May we all be moved to give ourselves away so that someone else may know that there is hope! 

Saturday, January 14, 2017

Could Be Worse!


When our kids were young, one of my favorite books to read to them was entitled “Could Be Worse” by James Stevenson.   In the book, “Grandpa” always responded to any complaint from the grandkids with the same phrase: “Could be worse!”  Whether the grandkids had a splinter or were bemoaning a lost kite, the response from imperturbable Grandpa was the same:  “Could be worse!”  As the kids began thinking that Grandpa was “one dimensional”, he fabricated a fabulous tale about being attacked by the abominable snowman, being carried away by a giant bird and being trapped under the sea.  The adventure continues as the grandkids hang on every turn of the story until Grandpa arrives back to his home.  Shocked and amazed, the young ones were asked by Grandpa what they thought of his fanciful story.  “Could be worse!” they responded in unison.

Kathy and I returned to the US from Haiti for Christmas this year just a couple of days prior to the big day.  The hustle and bustle were close to frantic level, with our friends, family and us performing at our peak velocities to get everything completed.  As all of us began tiring of the “seasonal pace”, we started hearing some all–too-common complaints: “The stores don’t have what we want!”  “I’ll be glad when this is over!”  “The traffic is crazy!” and—well, you know the list.  Sometimes I was the one complaining as well and wondering what had happened to me in the short time after I returned to the US.  Kathy and I had just spent significant time with Haitian friends who lived daily with food insecurity, with untreated medical conditions, with inadequate shelter, with abusive situations, and with governmental instability.   Why was I whining that the guy in the 10 items or less line actually had 14 items??  As I reflected I realized that so often I lose the perspective of how fortunate we are to have an abundance of our physical comfort and physically necessary materials so easily accessible.  I so often allow a minor inconvenience to take on a life of its own, and overshadow the abundant blessings that are so obvious, but overlooked.  Definitely, it “could be worse”!  Prosperity does not buy happiness any more than poverty defines unhappiness.  To me it seems that the happiest individuals whom we have met are the ones who are “blessings aware” with hope that the next day may be even better than the one before. It is easy to lose that perspective and believe that I am in the “worse” category of  “could be worse!”
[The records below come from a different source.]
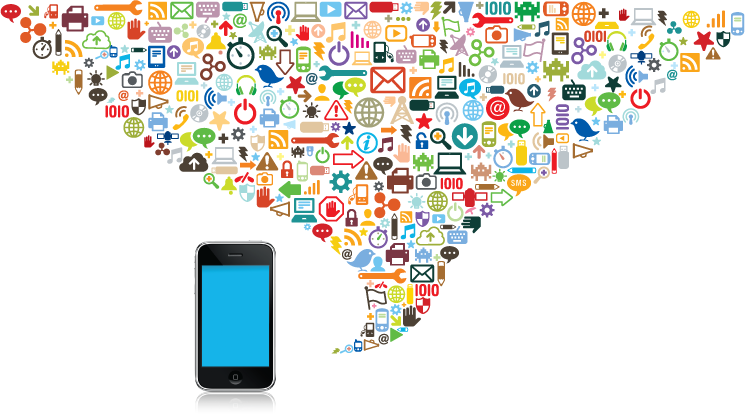
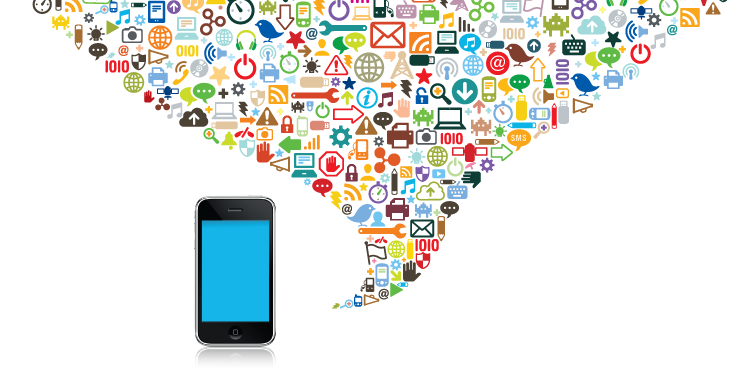
update header image

diff --git a/assets/css/style.css b/assets/css/style.css
@@ -901,7 +901,7 @@ header#main {
   background: #e7e7e7;
 }
 header#main.homepage {
-  height: 403px;
+  min-height: 372px;
 }
 header#main hgroup {
   background: url(../images/white-stripe-pattern.png) repeat;
@@ -951,7 +951,7 @@ header#main hr {
 }
 header#main article {
   color: #606060;
-  padding: 3em 0;
+  padding: 2em 0;
 }
 header#main article h1 {
   font-family: 'HelveticaNeue-Light', 'Helvetica Neue Light', 'Helvetica Neue', Arial, Helvetica, sans-serif;
@@ -993,7 +993,7 @@ header#main .nextprev li {
 }
 header#main figure div {
   margin-left: -200px;
-  background: url(../images/impact/mobile.png) 15px -14px no-repeat;
+  background: url(../images/impact/mobile.png) 15px 0px no-repeat;
 }
 footer {
   color: black;

diff --git a/assets/less/style/header.less b/assets/less/style/header.less
@@ -3,7 +3,7 @@
 header#main {
   background: @impact_background;
   &.homepage {
-    height: 403px;
+    min-height: 372px;
   }
 
   hgroup {
@@ -44,7 +44,7 @@ header#main {
   }
   article {
     color: @light_text;
-    padding: 3em 0;
+    padding: 2em 0;
 
     h1 {
       .light_header(@light_text);
@@ -78,7 +78,7 @@ header#main {
   }
   figure div {
     margin-left: -200px;
-    background: url(../images/impact/mobile.png) 15px -14px no-repeat;
+    background: url(../images/impact/mobile.png) 15px 0px no-repeat;
   }
 }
We have a friend who physically lives in poverty but spiritually lives in prosperity.  Five members of her family live in a small hut with a dirt floor, and sleep huddled on mats.  They have a happy family and feel blessed.  One of the family members saw an old, somewhat tattered, twin mattress that we had in storage at the clinic and wondered that if we couldn’t use it, could she have it.  Our friend expressed that she realized that other people might need it more than they did (aka “could be worse”), so if we needed to keep it that was fine with them.  After debating this request for about 3 milliseconds, we decided to give the mattress to the family.  The gift of one, well-used twin mattress for five people was received with not only a hug, but with tears and a small dance of joy.   They now could take turns sleeping on their mattress! The family was excited for the gift of comfort for each other.
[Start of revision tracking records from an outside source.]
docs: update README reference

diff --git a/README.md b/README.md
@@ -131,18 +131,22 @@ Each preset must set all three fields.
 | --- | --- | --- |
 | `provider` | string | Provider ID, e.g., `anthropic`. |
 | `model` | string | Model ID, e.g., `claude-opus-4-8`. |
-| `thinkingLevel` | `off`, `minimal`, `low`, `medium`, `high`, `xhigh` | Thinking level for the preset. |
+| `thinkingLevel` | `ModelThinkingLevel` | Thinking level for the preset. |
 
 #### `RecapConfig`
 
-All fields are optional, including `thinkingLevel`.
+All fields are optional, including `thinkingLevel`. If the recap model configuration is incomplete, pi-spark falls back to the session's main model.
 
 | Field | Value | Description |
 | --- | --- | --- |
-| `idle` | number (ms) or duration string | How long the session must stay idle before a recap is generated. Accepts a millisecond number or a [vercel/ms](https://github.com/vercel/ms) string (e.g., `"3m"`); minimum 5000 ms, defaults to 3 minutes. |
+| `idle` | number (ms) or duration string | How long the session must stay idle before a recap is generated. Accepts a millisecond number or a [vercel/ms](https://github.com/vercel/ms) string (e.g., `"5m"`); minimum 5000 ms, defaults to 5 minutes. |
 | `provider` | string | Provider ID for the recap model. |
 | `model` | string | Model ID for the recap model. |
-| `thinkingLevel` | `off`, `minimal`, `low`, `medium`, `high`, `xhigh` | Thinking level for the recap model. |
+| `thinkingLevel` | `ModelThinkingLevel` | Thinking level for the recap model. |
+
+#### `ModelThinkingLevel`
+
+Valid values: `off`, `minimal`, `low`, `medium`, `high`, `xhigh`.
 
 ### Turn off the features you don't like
This story (and many others like it) makes me realize just how poor I am!  Yes, you read that correctly, how poor I am. For some reason, I am often “joy impoverished” as I forget just how blessed I am.  I am poor in spirit as I complain about the minor things of life and forget the hope that we are given for a better day ahead. I forget that there is a God who personally cares about each breath I take. 

My prayer for all of us in 2017 is that we are “blessings aware” and remember those around us who are physically and spiritually impoverished.  “Grandpa” ’s perspective is correct in that it nearly always ”could be worse”, but I hope that we can put a more positive spin on it and remember that we serve a God who, no matter how “worse” it is, can always give hope for an impoverished one-- like me.